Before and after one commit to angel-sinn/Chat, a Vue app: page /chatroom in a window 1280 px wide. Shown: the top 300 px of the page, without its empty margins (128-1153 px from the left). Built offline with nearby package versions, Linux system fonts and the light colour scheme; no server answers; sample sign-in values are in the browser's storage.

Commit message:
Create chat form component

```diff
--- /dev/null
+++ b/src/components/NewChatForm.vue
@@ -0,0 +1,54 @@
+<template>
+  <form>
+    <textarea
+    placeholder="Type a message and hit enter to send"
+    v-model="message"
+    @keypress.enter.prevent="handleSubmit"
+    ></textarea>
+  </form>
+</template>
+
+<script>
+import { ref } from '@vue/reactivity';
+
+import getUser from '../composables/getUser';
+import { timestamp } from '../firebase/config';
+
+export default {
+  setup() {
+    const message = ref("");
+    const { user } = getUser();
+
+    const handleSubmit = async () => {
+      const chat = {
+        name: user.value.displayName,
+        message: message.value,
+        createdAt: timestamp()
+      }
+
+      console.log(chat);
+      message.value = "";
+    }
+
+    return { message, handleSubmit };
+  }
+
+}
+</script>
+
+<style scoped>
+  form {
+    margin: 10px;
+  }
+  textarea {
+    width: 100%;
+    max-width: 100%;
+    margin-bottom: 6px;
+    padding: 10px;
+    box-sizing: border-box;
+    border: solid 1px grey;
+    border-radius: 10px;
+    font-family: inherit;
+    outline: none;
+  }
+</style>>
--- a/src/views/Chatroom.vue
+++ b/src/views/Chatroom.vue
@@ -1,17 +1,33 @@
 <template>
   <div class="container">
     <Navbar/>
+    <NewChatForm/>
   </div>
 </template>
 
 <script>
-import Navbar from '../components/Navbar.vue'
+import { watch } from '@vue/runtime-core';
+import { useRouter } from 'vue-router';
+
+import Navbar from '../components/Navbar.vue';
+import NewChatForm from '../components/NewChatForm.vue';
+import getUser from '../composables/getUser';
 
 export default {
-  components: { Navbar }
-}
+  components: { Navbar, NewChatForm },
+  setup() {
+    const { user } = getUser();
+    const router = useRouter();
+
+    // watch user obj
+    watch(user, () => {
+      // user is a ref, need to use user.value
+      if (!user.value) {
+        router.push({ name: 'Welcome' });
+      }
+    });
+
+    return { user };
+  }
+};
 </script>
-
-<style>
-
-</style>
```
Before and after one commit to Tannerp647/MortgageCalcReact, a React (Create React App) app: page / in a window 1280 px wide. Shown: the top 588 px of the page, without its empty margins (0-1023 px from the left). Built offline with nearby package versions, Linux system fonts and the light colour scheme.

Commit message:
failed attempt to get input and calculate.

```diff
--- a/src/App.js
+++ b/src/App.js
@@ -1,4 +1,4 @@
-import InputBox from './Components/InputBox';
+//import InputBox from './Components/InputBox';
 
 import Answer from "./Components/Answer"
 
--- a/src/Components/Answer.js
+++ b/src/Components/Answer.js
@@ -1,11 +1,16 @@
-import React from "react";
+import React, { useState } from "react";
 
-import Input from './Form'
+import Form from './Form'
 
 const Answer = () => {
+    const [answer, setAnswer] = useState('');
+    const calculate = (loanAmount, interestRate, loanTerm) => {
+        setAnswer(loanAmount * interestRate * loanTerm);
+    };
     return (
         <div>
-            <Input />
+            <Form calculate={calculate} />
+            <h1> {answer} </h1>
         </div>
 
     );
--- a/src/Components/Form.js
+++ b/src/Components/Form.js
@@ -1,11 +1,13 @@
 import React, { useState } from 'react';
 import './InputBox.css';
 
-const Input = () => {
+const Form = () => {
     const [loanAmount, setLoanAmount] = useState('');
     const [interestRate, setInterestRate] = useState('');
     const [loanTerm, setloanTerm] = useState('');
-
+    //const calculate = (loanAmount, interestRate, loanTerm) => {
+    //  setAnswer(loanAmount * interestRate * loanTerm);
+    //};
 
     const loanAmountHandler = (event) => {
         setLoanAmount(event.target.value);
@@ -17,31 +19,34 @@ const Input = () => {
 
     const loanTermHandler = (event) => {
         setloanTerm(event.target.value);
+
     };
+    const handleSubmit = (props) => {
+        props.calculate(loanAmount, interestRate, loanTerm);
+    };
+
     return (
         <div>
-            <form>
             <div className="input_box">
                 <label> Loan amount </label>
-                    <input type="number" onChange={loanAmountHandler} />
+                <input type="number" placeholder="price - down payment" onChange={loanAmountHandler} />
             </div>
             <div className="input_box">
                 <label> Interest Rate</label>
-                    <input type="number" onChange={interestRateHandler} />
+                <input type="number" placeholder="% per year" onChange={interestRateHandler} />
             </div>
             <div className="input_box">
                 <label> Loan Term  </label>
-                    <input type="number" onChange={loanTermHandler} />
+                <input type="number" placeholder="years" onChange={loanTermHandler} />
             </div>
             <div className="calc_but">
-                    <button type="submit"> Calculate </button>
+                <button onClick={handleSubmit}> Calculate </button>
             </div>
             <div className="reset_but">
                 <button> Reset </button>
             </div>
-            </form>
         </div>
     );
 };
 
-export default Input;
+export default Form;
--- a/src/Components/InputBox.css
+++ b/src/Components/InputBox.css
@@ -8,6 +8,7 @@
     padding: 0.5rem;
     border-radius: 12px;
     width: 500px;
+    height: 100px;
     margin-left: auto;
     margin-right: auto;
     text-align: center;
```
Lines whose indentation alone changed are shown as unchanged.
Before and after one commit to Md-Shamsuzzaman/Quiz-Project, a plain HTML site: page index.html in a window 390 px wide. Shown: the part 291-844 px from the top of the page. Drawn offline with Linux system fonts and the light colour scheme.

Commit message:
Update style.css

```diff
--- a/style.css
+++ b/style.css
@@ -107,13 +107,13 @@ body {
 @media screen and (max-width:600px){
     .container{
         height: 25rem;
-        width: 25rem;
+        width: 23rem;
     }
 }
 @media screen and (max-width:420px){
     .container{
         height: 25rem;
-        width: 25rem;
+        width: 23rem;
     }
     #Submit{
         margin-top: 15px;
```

══════════════════════════════

» **DIRECTIONS FOR THIS TASK**:
Each entry needs to be copied out exactly.

» **SOLUTION FOR THIS EXERCISE**:
Before and after one commit to angel-sinn/Chat, a Vue app: page /chatroom in a window 1280 px wide. Shown: the top 300 px of the page, without its empty margins (128-1153 px from the left). Built offline with nearby package versions, Linux system fonts and the light colour scheme; no server answers; sample sign-in values are in the browser's storage.

Commit message:
Create chat form component

```diff
--- /dev/null
+++ b/src/components/NewChatForm.vue
@@ -0,0 +1,54 @@
+<template>
+  <form>
+    <textarea
+    placeholder="Type a message and hit enter to send"
+    v-model="message"
+    @keypress.enter.prevent="handleSubmit"
+    ></textarea>
+  </form>
+</template>
+
+<script>
+import { ref } from '@vue/reactivity';
+
+import getUser from '../composables/getUser';
+import { timestamp } from '../firebase/config';
+
+export default {
+  setup() {
+    const message = ref("");
+    const { user } = getUser();
+
+    const handleSubmit = async () => {
+      const chat = {
+        name: user.value.displayName,
+        message: message.value,
+        createdAt: timestamp()
+      }
+
+      console.log(chat);
+      message.value = "";
+    }
+
+    return { message, handleSubmit };
+  }
+
+}
+</script>
+
+<style scoped>
+  form {
+    margin: 10px;
+  }
+  textarea {
+    width: 100%;
+    max-width: 100%;
+    margin-bottom: 6px;
+    padding: 10px;
+    box-sizing: border-box;
+    border: solid 1px grey;
+    border-radius: 10px;
+    font-family: inherit;
+    outline: none;
+  }
+</style>>
--- a/src/views/Chatroom.vue
+++ b/src/views/Chatroom.vue
@@ -1,17 +1,33 @@
 <template>
   <div class="container">
     <Navbar/>
+    <NewChatForm/>
   </div>
 </template>
 
 <script>
-import Navbar from '../components/Navbar.vue'
+import { watch } from '@vue/runtime-core';
+import { useRouter } from 'vue-router';
+
+import Navbar from '../components/Navbar.vue';
+import NewChatForm from '../components/NewChatForm.vue';
+import getUser from '../composables/getUser';
 
 export default {
-  components: { Navbar }
-}
+  components: { Navbar, NewChatForm },
+  setup() {
+    const { user } = getUser();
+    const router = useRouter();
+
+    // watch user obj
+    watch(user, () => {
+      // user is a ref, need to use user.value
+      if (!user.value) {
+        router.push({ name: 'Welcome' });
+      }
+    });
+
+    return { user };
+  }
+};
 </script>
-
-<style>
-
-</style>
```
Before and after one commit to Tannerp647/MortgageCalcReact, a React (Create React App) app: page / in a window 1280 px wide. Shown: the top 588 px of the page, without its empty margins (0-1023 px from the left). Built offline with nearby package versions, Linux system fonts and the light colour scheme.

Commit message:
failed attempt to get input and calculate.

```diff
--- a/src/App.js
+++ b/src/App.js
@@ -1,4 +1,4 @@
-import InputBox from './Components/InputBox';
+//import InputBox from './Components/InputBox';
 
 import Answer from "./Components/Answer"
 
--- a/src/Components/Answer.js
+++ b/src/Components/Answer.js
@@ -1,11 +1,16 @@
-import React from "react";
+import React, { useState } from "react";
 
-import Input from './Form'
+import Form from './Form'
 
 const Answer = () => {
+    const [answer, setAnswer] = useState('');
+    const calculate = (loanAmount, interestRate, loanTerm) => {
+        setAnswer(loanAmount * interestRate * loanTerm);
+    };
     return (
         <div>
-            <Input />
+            <Form calculate={calculate} />
+            <h1> {answer} </h1>
         </div>
 
     );
--- a/src/Components/Form.js
+++ b/src/Components/Form.js
@@ -1,11 +1,13 @@
 import React, { useState } from 'react';
 import './InputBox.css';
 
-const Input = () => {
+const Form = () => {
     const [loanAmount, setLoanAmount] = useState('');
     const [interestRate, setInterestRate] = useState('');
     const [loanTerm, setloanTerm] = useState('');
-
+    //const calculate = (loanAmount, interestRate, loanTerm) => {
+    //  setAnswer(loanAmount * interestRate * loanTerm);
+    //};
 
     const loanAmountHandler = (event) => {
         setLoanAmount(event.target.value);
@@ -17,31 +19,34 @@ const Input = () => {
 
     const loanTermHandler = (event) => {
         setloanTerm(event.target.value);
+
     };
+    const handleSubmit = (props) => {
+        props.calculate(loanAmount, interestRate, loanTerm);
+    };
+
     return (
         <div>
-            <form>
             <div className="input_box">
                 <label> Loan amount </label>
-                    <input type="number" onChange={loanAmountHandler} />
+                <input type="number" placeholder="price - down payment" onChange={loanAmountHandler} />
             </div>
             <div className="input_box">
                 <label> Interest Rate</label>
-                    <input type="number" onChange={interestRateHandler} />
+                <input type="number" placeholder="% per year" onChange={interestRateHandler} />
             </div>
             <div className="input_box">
                 <label> Loan Term  </label>
-                    <input type="number" onChange={loanTermHandler} />
+                <input type="number" placeholder="years" onChange={loanTermHandler} />
             </div>
             <div className="calc_but">
-                    <button type="submit"> Calculate </button>
+                <button onClick={handleSubmit}> Calculate </button>
             </div>
             <div className="reset_but">
                 <button> Reset </button>
             </div>
-            </form>
         </div>
     );
 };
 
-export default Input;
+export default Form;
--- a/src/Components/InputBox.css
+++ b/src/Components/InputBox.css
@@ -8,6 +8,7 @@
     padding: 0.5rem;
     border-radius: 12px;
     width: 500px;
+    height: 100px;
     margin-left: auto;
     margin-right: auto;
     text-align: center;
```
Lines whose indentation alone changed are shown as unchanged.
Before and after one commit to Md-Shamsuzzaman/Quiz-Project, a plain HTML site: page index.html in a window 390 px wide. Shown: the part 291-844 px from the top of the page. Drawn offline with Linux system fonts and the light colour scheme.

Commit message:
Update style.css

```diff
--- a/style.css
+++ b/style.css
@@ -107,13 +107,13 @@ body {
 @media screen and (max-width:600px){
     .container{
         height: 25rem;
-        width: 25rem;
+        width: 23rem;
     }
 }
 @media screen and (max-width:420px){
     .container{
         height: 25rem;
-        width: 25rem;
+        width: 23rem;
     }
     #Submit{
         margin-top: 15px;
```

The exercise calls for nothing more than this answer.